            Based on the data gathered and consequent analysis made, the two hypotheses forwarded in this paper hold ground. Indeed, population increase is evident on the census together with the establishment of significant and large scale business and commerce in the city. Both phenomena results in the physical expansion of the city, specifically a radial expansion outward. The tidal zone along Puntod-Macabalan has been reclaimed to give way to housing units and the timberland of Balulang and Lumbia, as well, for middle class subdivisions. The same is true for the agricultural lands of Iponan which is similarly filled with housing units. These housing units were built for the labour force that fuels Cagayan de Oro’s modernization and urbanization.

References

Babbie, Earl.  2001.  The Practice of Social Research, 9thed.  California, USA: Wadsworth/ Thompson Learning.

Burgess, Ernest W. 1925. “The Growth of the City: An Introduction to a Research Project.” Pp 47-62 in The City, edited by M. Janowitz. USA: The University of Chicago Press.

Costello, Michael A, Federico V Magdalena, and Isaias S Sealza. 1982. “Community Modernization, In-migration and Ethnic Diversification: The Philippines, 1970-1975.” Philippine Sociological Review 30:3-14.

Lieberson, Stanley. 1969. “Measuring Population Diversity.” American Sociological Review, 34: 850-862.

Madigan SJ, Francis. 1995. The Early History of Cagayan de Oro. The Local Historical Sources of Northern Mindanao, edited by FR Detmetrio, SJ, pp.1-38. Cagayan de Oro City, Xavier University.

Philippine, Republic of the. Various census and data sets. Philippine Statistics Authority Census Compilation.

Poston, Dudley L. 2006.Migration. In Turner, Bryan S. (ed) The Cambridge Dictionary of Sociology. New York, USA: Cambridge University Press.

Sabines, Mark Alexis and Yvette B Guanzon. 2007.  A look at Cagayan de Oro: Past, Present, and Future. Southeast Asian-German Summer School on Urbanization.Powerpoint material accessed at www.forum_urban_futures.net on 24 November 2014.

Todaro, Michael P and Stephen C Smith. 2012. Urbanization and Rural-Urban Migration: Theory and Policy. Economic Development, 11th ed. USA: Addison-Wesley.

Ulack, Richard. 1978. “Role of Urban Squatter Settlements.” Annals of the Association of American Geographers, 68(4):535-550.

Ulack. Richard, MA Costello, M Palabica – Costello. 1985. “Circulation in the Philippines” Geographical Review 75(4): 439-450.

Wirth, Louis. 1938. Urbanism as a Way of Life. The American Journal of Sociology 44(1):1-24.

Appendix A. Interview Guide for Key Informant

Interviewers introduce themselves

Introduce the objectives of the interview

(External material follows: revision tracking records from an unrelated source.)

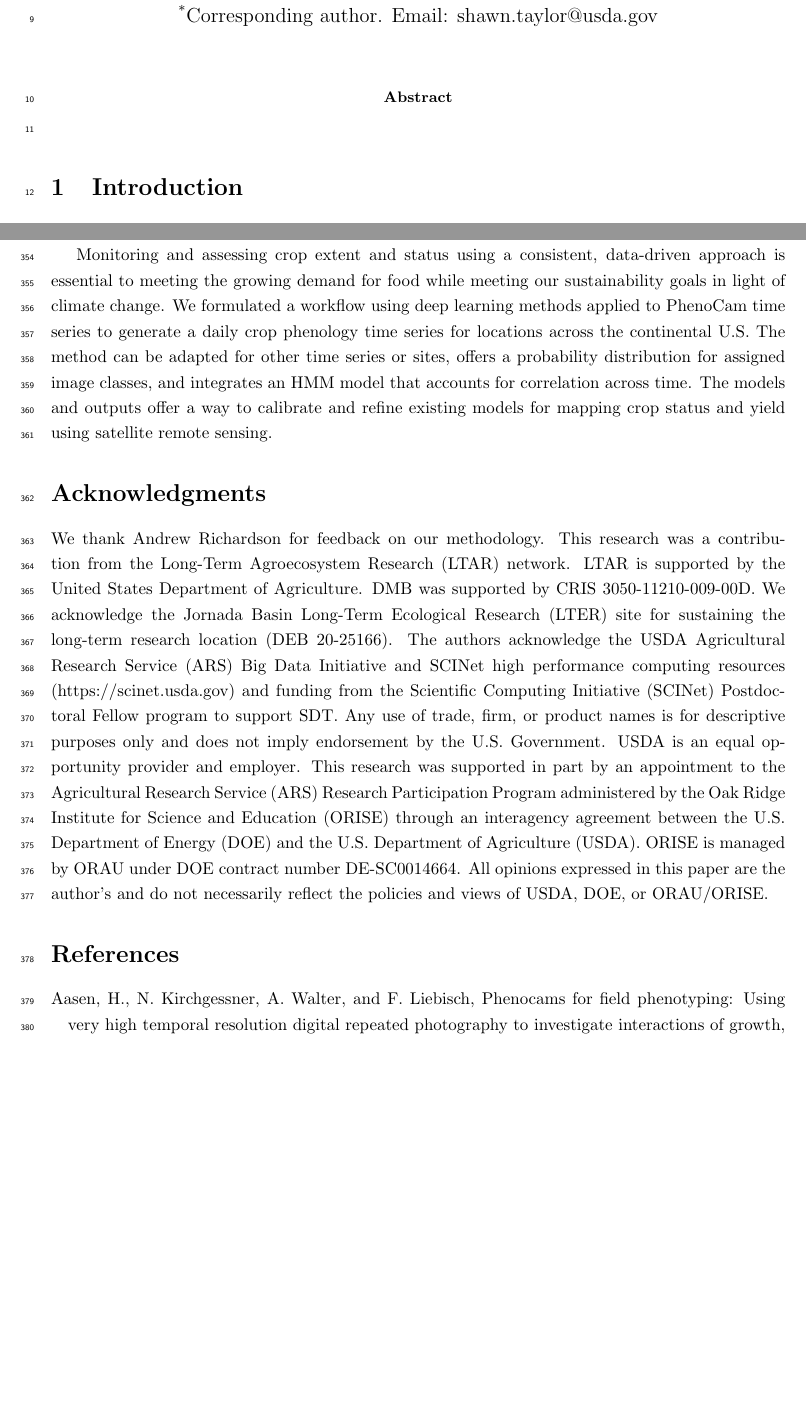
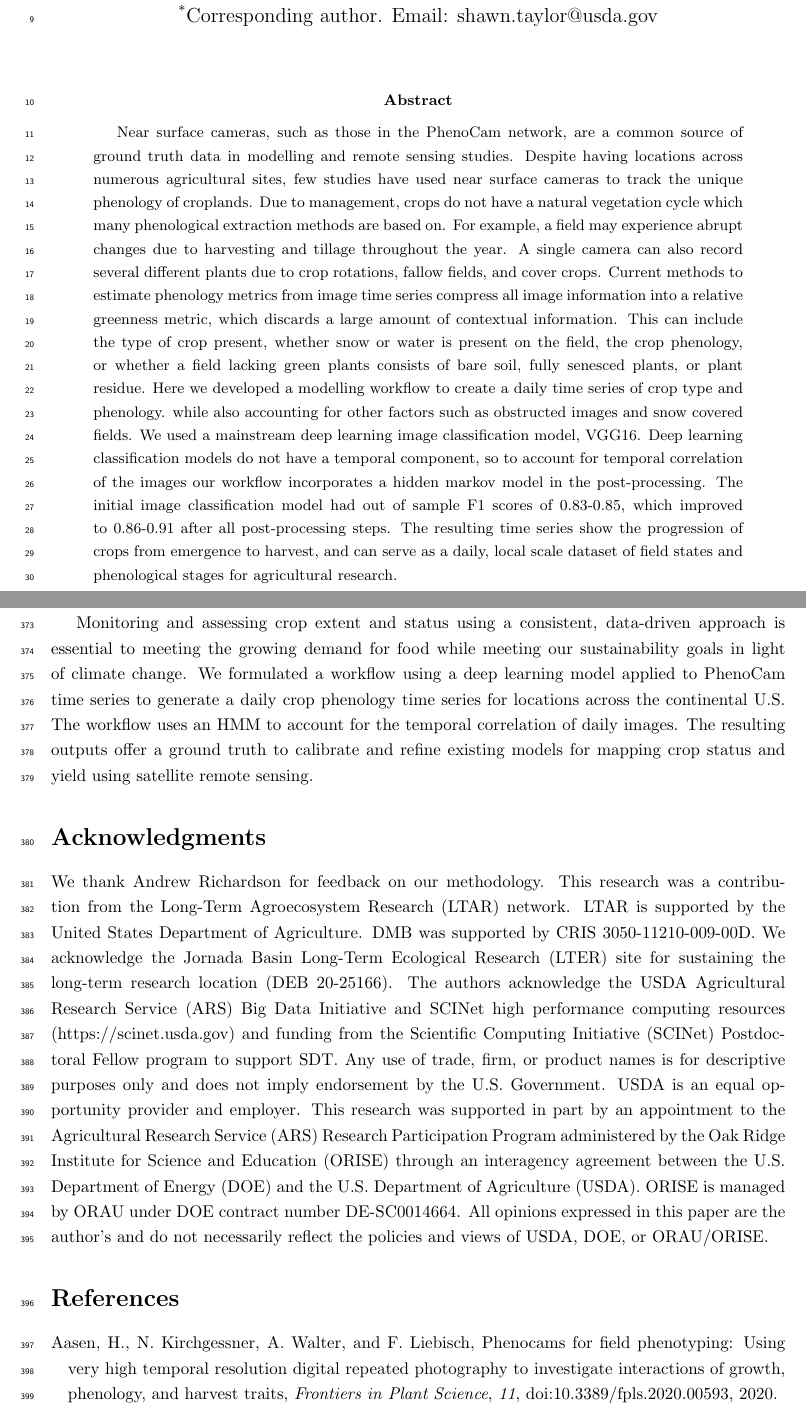
Before and after one commit to sdtaylor/PhenocamCNN2, a LaTeX paper (manuscript/main.tex): two parts of pages 1 and 17 of 20, joined at a grey line, cut so that both start at the same text, the shorter picture padded with empty space. Compiled offline with pdfLaTeX.

Commit message:
abstract and conclusion

```diff
--- a/manuscript/main.tex
+++ b/manuscript/main.tex
@@ -54,7 +54,8 @@
 
 %%%%%% Abstract %%%%%%
 \begin{abstract}
-
+Near surface cameras, such as those in the PhenoCam network, are a common source of ground truth data in modelling and remote sensing studies. Despite having locations across numerous agricultural sites, few studies have used near surface cameras to track the unique phenology of croplands. Due to management, crops do not have a natural vegetation cycle which many phenological extraction methods are based on. For example, a field may experience abrupt changes due to harvesting and tillage throughout the year. A single camera can also record several different plants due to crop rotations, fallow fields, and cover crops. Current methods to estimate phenology metrics from image time series compress all image information into a relative greenness metric, which discards a large amount of contextual information. This can include the type of crop present, whether snow or water is present on the field, the crop phenology, or whether a field lacking green plants consists of bare soil, fully senesced plants, or plant residue.
+Here we developed a modelling workflow to create a daily time series of crop type and phenology.  while also accounting for other factors such as obstructed images and snow covered fields. We used a mainstream deep learning image classification model, VGG16. Deep learning classification models do not have a temporal component, so to account for temporal correlation of the images our workflow incorporates a hidden markov model in the post-processing. The initial image classification model had out of sample F1 scores of 0.83-0.85, which improved to 0.86-0.91 after all post-processing steps. The resulting time series show the progression of crops from emergence to harvest, and can serve as a daily, local scale dataset of field states and phenological stages for agricultural research.
 \end{abstract}
 
 %%%%%% Main Text %%%%%%
@@ -247,7 +248,7 @@ We observed some mis-classifications when field management activities are not un
 
 Instead of discarding blurry or obscured images we accounted for them directly in the modelling. This is ideal since real-time applications must account for such images without human intervention. The Blurry class across all three categories had high performance metrics for the training images, but with validation images it had the lowest performance among all classes. There are two possibilities for this low performance of this class. One is that the classification model was confident in classifying some partially obscured images as non-blurry where the human annotator was not (Figures S10-S11). Second was the low sample size of the blurry image class, which had less than 70 images total. This likely resulted in the overfitting of the blurry class on the training images and resulting low performance among validation images. Obtaining more PhenoCam images which are blurry or where the field of view was obscured in some way would be beneficial, and could be obtained from the numerous non-agricultural sites. Regardless, the low accuracy of blurry images had little effect on the final results, since the final classification of any single day is determined by the joint classifications of all surrounding days in the post-processing.
 
-Monitoring and assessing crop extent and status using a consistent, data-driven approach is essential to meeting the growing demand for food while meeting our sustainability goals in light of climate change. We formulated a workflow using deep learning methods applied to PhenoCam time series to generate a daily crop phenology time series for locations across the continental U.S. The method can be adapted for other time series or sites, offers a probability distribution for assigned image classes, and integrates an HMM model that accounts for correlation across time. The models and outputs offer a way to calibrate and refine existing models for mapping crop status and yield using satellite remote sensing.
+Monitoring and assessing crop extent and status using a consistent, data-driven approach is essential to meeting the growing demand for food while meeting our sustainability goals in light of climate change. We formulated a workflow using a deep learning model applied to PhenoCam time series to generate a daily crop phenology time series for locations across the continental U.S. The workflow uses an HMM to account for the temporal correlation of daily images. The resulting outputs offer a ground truth to calibrate and refine existing models for mapping crop status and yield using satellite remote sensing.
 
 \section*{Acknowledgments}
 We thank Andrew Richardson for feedback on our methodology. This research was a contribution from the Long-Term Agroecosystem Research (LTAR) network. LTAR is supported by the United States Department of Agriculture. DMB was supported by CRIS 3050-11210-009-00D. We acknowledge the Jornada Basin Long-Term Ecological Research (LTER) site for sustaining the long-term research location (DEB 20-25166). The authors acknowledge the USDA Agricultural Research Service (ARS) Big Data Initiative and SCINet high performance computing resources (https://scinet.usda.gov) and funding from the Scientific Computing Initiative (SCINet) Postdoctoral Fellow program to support SDT. Any use of trade, firm, or product names is for descriptive purposes only and does not imply endorsement by the U.S. Government. USDA is an equal opportunity provider and employer.
```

Present ethical consideration followed

Secure permission of the respondent

  1. Do you have a favorite story of Cagayan de Oro?
  2. How is this story related to the development of the city?
  3. Can you tell us about the initial settlements of the city?
  4. When was the first settlement established?
  5. Who are the pioneering families?
  6. Are these families still here in the city?
  7. When did the city start to grow economically?
  8. What is the direction of its growth?
  9. Did this economic development attract in-migrants?
  10. Presently, the city has a huge population what could be the most significant factor of this development?
  11. What are the social problems developed out if this growth?

Interviewers thanking the respondent.

Appendix A. Checklist for Observation

Zone I

  • Business establishments
  • Government offices
  • Parks
  • Churches
  • Tall buildings
  • High density

Zone II

  • Deteriorated housing
  • Abandoned buildings
  • Slums

Zone III

  • Boarding houses
  • Warehouses
  • Single houses tenements

Zone IV

  • Single family homes
  • Garages /yards
  • Warehouses
  • Garden

Zone V

  • Large houses
  • Large gardens
  • Open spaces
  • Less density
  • Car parks

*This piece of work is a research output from collaborative efforts of  teammates Mary Ann  F Daclan, Lilian C de la Peña, Ordem K Maglente and Mary Anne M Polestina in Urban Sociology course (Summer 2017, PhD Program, XU-ADCU, CDO under Dr. IS Sealza)